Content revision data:

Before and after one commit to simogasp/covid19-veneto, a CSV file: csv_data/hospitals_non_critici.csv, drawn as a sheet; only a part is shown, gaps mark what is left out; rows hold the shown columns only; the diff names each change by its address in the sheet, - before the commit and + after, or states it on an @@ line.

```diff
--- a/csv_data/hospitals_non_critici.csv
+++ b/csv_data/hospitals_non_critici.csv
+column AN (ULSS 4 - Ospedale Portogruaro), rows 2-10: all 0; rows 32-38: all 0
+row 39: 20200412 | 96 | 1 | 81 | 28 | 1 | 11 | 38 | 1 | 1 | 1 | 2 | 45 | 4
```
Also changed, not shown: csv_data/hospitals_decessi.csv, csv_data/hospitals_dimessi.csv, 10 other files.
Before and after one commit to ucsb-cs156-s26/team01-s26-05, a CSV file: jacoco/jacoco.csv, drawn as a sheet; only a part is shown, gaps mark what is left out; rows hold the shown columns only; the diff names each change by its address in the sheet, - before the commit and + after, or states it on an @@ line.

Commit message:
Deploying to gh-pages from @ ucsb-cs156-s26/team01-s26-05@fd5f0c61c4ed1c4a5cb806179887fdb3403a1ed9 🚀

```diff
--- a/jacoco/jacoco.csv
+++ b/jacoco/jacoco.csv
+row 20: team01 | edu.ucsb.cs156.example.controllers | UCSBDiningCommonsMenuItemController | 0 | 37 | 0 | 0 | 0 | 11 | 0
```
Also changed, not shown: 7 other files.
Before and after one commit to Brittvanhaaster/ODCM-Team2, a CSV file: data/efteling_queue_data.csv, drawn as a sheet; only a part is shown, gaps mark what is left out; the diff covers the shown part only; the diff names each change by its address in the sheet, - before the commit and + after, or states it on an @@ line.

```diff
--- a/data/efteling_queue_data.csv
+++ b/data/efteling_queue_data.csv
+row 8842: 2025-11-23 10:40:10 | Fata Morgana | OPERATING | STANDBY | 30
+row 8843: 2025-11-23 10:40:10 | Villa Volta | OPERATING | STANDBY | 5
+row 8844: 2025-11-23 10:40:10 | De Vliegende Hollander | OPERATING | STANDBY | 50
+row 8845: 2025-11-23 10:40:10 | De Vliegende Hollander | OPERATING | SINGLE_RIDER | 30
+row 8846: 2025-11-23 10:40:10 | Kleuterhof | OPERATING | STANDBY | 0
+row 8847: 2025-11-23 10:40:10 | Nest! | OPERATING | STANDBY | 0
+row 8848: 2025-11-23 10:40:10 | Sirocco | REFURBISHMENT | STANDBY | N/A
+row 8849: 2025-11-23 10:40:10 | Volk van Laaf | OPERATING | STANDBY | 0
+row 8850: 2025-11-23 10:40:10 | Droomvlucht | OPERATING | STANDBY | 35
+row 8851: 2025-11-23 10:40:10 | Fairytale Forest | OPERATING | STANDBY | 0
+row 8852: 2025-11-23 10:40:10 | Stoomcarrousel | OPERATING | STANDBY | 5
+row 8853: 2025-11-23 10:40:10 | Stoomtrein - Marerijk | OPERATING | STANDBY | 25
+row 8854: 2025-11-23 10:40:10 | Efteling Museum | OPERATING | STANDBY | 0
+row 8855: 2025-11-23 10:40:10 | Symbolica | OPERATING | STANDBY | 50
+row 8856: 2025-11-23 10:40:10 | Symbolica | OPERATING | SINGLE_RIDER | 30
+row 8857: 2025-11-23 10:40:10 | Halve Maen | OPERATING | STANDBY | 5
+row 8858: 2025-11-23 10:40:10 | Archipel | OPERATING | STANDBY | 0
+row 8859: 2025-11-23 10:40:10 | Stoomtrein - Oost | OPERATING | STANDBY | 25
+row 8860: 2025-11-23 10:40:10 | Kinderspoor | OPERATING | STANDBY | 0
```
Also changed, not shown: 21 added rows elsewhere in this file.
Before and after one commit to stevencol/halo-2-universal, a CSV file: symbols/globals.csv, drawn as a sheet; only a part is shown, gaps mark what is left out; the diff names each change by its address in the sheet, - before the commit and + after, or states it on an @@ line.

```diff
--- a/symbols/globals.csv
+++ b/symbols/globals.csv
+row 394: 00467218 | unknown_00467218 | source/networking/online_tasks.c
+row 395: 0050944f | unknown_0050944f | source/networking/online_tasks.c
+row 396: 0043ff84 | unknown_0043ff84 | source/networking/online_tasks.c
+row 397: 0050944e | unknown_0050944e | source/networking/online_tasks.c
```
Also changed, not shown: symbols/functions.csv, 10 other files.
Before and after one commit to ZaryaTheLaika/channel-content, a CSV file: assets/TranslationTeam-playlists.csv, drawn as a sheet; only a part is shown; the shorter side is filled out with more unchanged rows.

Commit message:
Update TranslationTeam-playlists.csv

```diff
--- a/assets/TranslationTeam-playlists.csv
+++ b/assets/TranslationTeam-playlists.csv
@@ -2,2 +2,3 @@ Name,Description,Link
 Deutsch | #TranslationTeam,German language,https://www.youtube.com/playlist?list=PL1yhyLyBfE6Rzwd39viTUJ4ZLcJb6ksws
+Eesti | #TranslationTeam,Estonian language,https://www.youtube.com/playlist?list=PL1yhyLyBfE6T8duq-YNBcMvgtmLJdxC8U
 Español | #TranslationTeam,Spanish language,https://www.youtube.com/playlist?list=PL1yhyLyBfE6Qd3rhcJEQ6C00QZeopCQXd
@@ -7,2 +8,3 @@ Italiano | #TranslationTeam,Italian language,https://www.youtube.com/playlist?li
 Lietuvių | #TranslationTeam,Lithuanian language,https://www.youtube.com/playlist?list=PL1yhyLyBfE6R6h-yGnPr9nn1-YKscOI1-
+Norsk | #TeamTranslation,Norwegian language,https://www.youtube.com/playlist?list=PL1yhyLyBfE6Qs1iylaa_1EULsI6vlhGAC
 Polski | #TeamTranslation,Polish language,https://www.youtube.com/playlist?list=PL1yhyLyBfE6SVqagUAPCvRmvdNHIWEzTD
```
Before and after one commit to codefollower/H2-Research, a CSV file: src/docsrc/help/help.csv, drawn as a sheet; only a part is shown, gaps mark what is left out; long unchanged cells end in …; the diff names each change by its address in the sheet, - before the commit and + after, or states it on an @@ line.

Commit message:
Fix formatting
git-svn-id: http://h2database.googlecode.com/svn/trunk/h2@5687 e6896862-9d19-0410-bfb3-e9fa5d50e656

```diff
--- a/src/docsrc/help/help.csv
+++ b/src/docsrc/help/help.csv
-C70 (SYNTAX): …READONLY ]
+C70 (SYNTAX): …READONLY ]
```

**PROBLEM REQUIREMENTS:** Reproduce the entries above in full, verbatim.

**SOLUTION BELOW:**
Before and after one commit to simogasp/covid19-veneto, a CSV file: csv_data/hospitals_non_critici.csv, drawn as a sheet; only a part is shown, gaps mark what is left out; rows hold the shown columns only; the diff names each change by its address in the sheet, - before the commit and + after, or states it on an @@ line.

```diff
--- a/csv_data/hospitals_non_critici.csv
+++ b/csv_data/hospitals_non_critici.csv
+column AN (ULSS 4 - Ospedale Portogruaro), rows 2-10: all 0; rows 32-38: all 0
+row 39: 20200412 | 96 | 1 | 81 | 28 | 1 | 11 | 38 | 1 | 1 | 1 | 2 | 45 | 4
```
Also changed, not shown: csv_data/hospitals_decessi.csv, csv_data/hospitals_dimessi.csv, 10 other files.
Before and after one commit to ucsb-cs156-s26/team01-s26-05, a CSV file: jacoco/jacoco.csv, drawn as a sheet; only a part is shown, gaps mark what is left out; rows hold the shown columns only; the diff names each change by its address in the sheet, - before the commit and + after, or states it on an @@ line.

Commit message:
Deploying to gh-pages from @ ucsb-cs156-s26/team01-s26-05@fd5f0c61c4ed1c4a5cb806179887fdb3403a1ed9 🚀

```diff
--- a/jacoco/jacoco.csv
+++ b/jacoco/jacoco.csv
+row 20: team01 | edu.ucsb.cs156.example.controllers | UCSBDiningCommonsMenuItemController | 0 | 37 | 0 | 0 | 0 | 11 | 0
```
Also changed, not shown: 7 other files.
Before and after one commit to Brittvanhaaster/ODCM-Team2, a CSV file: data/efteling_queue_data.csv, drawn as a sheet; only a part is shown, gaps mark what is left out; the diff covers the shown part only; the diff names each change by its address in the sheet, - before the commit and + after, or states it on an @@ line.

```diff
--- a/data/efteling_queue_data.csv
+++ b/data/efteling_queue_data.csv
+row 8842: 2025-11-23 10:40:10 | Fata Morgana | OPERATING | STANDBY | 30
+row 8843: 2025-11-23 10:40:10 | Villa Volta | OPERATING | STANDBY | 5
+row 8844: 2025-11-23 10:40:10 | De Vliegende Hollander | OPERATING | STANDBY | 50
+row 8845: 2025-11-23 10:40:10 | De Vliegende Hollander | OPERATING | SINGLE_RIDER | 30
+row 8846: 2025-11-23 10:40:10 | Kleuterhof | OPERATING | STANDBY | 0
+row 8847: 2025-11-23 10:40:10 | Nest! | OPERATING | STANDBY | 0
+row 8848: 2025-11-23 10:40:10 | Sirocco | REFURBISHMENT | STANDBY | N/A
+row 8849: 2025-11-23 10:40:10 | Volk van Laaf | OPERATING | STANDBY | 0
+row 8850: 2025-11-23 10:40:10 | Droomvlucht | OPERATING | STANDBY | 35
+row 8851: 2025-11-23 10:40:10 | Fairytale Forest | OPERATING | STANDBY | 0
+row 8852: 2025-11-23 10:40:10 | Stoomcarrousel | OPERATING | STANDBY | 5
+row 8853: 2025-11-23 10:40:10 | Stoomtrein - Marerijk | OPERATING | STANDBY | 25
+row 8854: 2025-11-23 10:40:10 | Efteling Museum | OPERATING | STANDBY | 0
+row 8855: 2025-11-23 10:40:10 | Symbolica | OPERATING | STANDBY | 50
+row 8856: 2025-11-23 10:40:10 | Symbolica | OPERATING | SINGLE_RIDER | 30
+row 8857: 2025-11-23 10:40:10 | Halve Maen | OPERATING | STANDBY | 5
+row 8858: 2025-11-23 10:40:10 | Archipel | OPERATING | STANDBY | 0
+row 8859: 2025-11-23 10:40:10 | Stoomtrein - Oost | OPERATING | STANDBY | 25
+row 8860: 2025-11-23 10:40:10 | Kinderspoor | OPERATING | STANDBY | 0
```
Also changed, not shown: 21 added rows elsewhere in this file.
Before and after one commit to stevencol/halo-2-universal, a CSV file: symbols/globals.csv, drawn as a sheet; only a part is shown, gaps mark what is left out; the diff names each change by its address in the sheet, - before the commit and + after, or states it on an @@ line.

```diff
--- a/symbols/globals.csv
+++ b/symbols/globals.csv
+row 394: 00467218 | unknown_00467218 | source/networking/online_tasks.c
+row 395: 0050944f | unknown_0050944f | source/networking/online_tasks.c
+row 396: 0043ff84 | unknown_0043ff84 | source/networking/online_tasks.c
+row 397: 0050944e | unknown_0050944e | source/networking/online_tasks.c
```
Also changed, not shown: symbols/functions.csv, 10 other files.
Before and after one commit to ZaryaTheLaika/channel-content, a CSV file: assets/TranslationTeam-playlists.csv, drawn as a sheet; only a part is shown; the shorter side is filled out with more unchanged rows.

Commit message:
Update TranslationTeam-playlists.csv

```diff
--- a/assets/TranslationTeam-playlists.csv
+++ b/assets/TranslationTeam-playlists.csv
@@ -2,2 +2,3 @@ Name,Description,Link
 Deutsch | #TranslationTeam,German language,https://www.youtube.com/playlist?list=PL1yhyLyBfE6Rzwd39viTUJ4ZLcJb6ksws
+Eesti | #TranslationTeam,Estonian language,https://www.youtube.com/playlist?list=PL1yhyLyBfE6T8duq-YNBcMvgtmLJdxC8U
 Español | #TranslationTeam,Spanish language,https://www.youtube.com/playlist?list=PL1yhyLyBfE6Qd3rhcJEQ6C00QZeopCQXd
@@ -7,2 +8,3 @@ Italiano | #TranslationTeam,Italian language,https://www.youtube.com/playlist?li
 Lietuvių | #TranslationTeam,Lithuanian language,https://www.youtube.com/playlist?list=PL1yhyLyBfE6R6h-yGnPr9nn1-YKscOI1-
+Norsk | #TeamTranslation,Norwegian language,https://www.youtube.com/playlist?list=PL1yhyLyBfE6Qs1iylaa_1EULsI6vlhGAC
 Polski | #TeamTranslation,Polish language,https://www.youtube.com/playlist?list=PL1yhyLyBfE6SVqagUAPCvRmvdNHIWEzTD
```
Before and after one commit to codefollower/H2-Research, a CSV file: src/docsrc/help/help.csv, drawn as a sheet; only a part is shown, gaps mark what is left out; long unchanged cells end in …; the diff names each change by its address in the sheet, - before the commit and + after, or states it on an @@ line.

Commit message:
Fix formatting
git-svn-id: http://h2database.googlecode.com/svn/trunk/h2@5687 e6896862-9d19-0410-bfb3-e9fa5d50e656

```diff
--- a/src/docsrc/help/help.csv
+++ b/src/docsrc/help/help.csv
-C70 (SYNTAX): …READONLY ]
+C70 (SYNTAX): …READONLY ]
```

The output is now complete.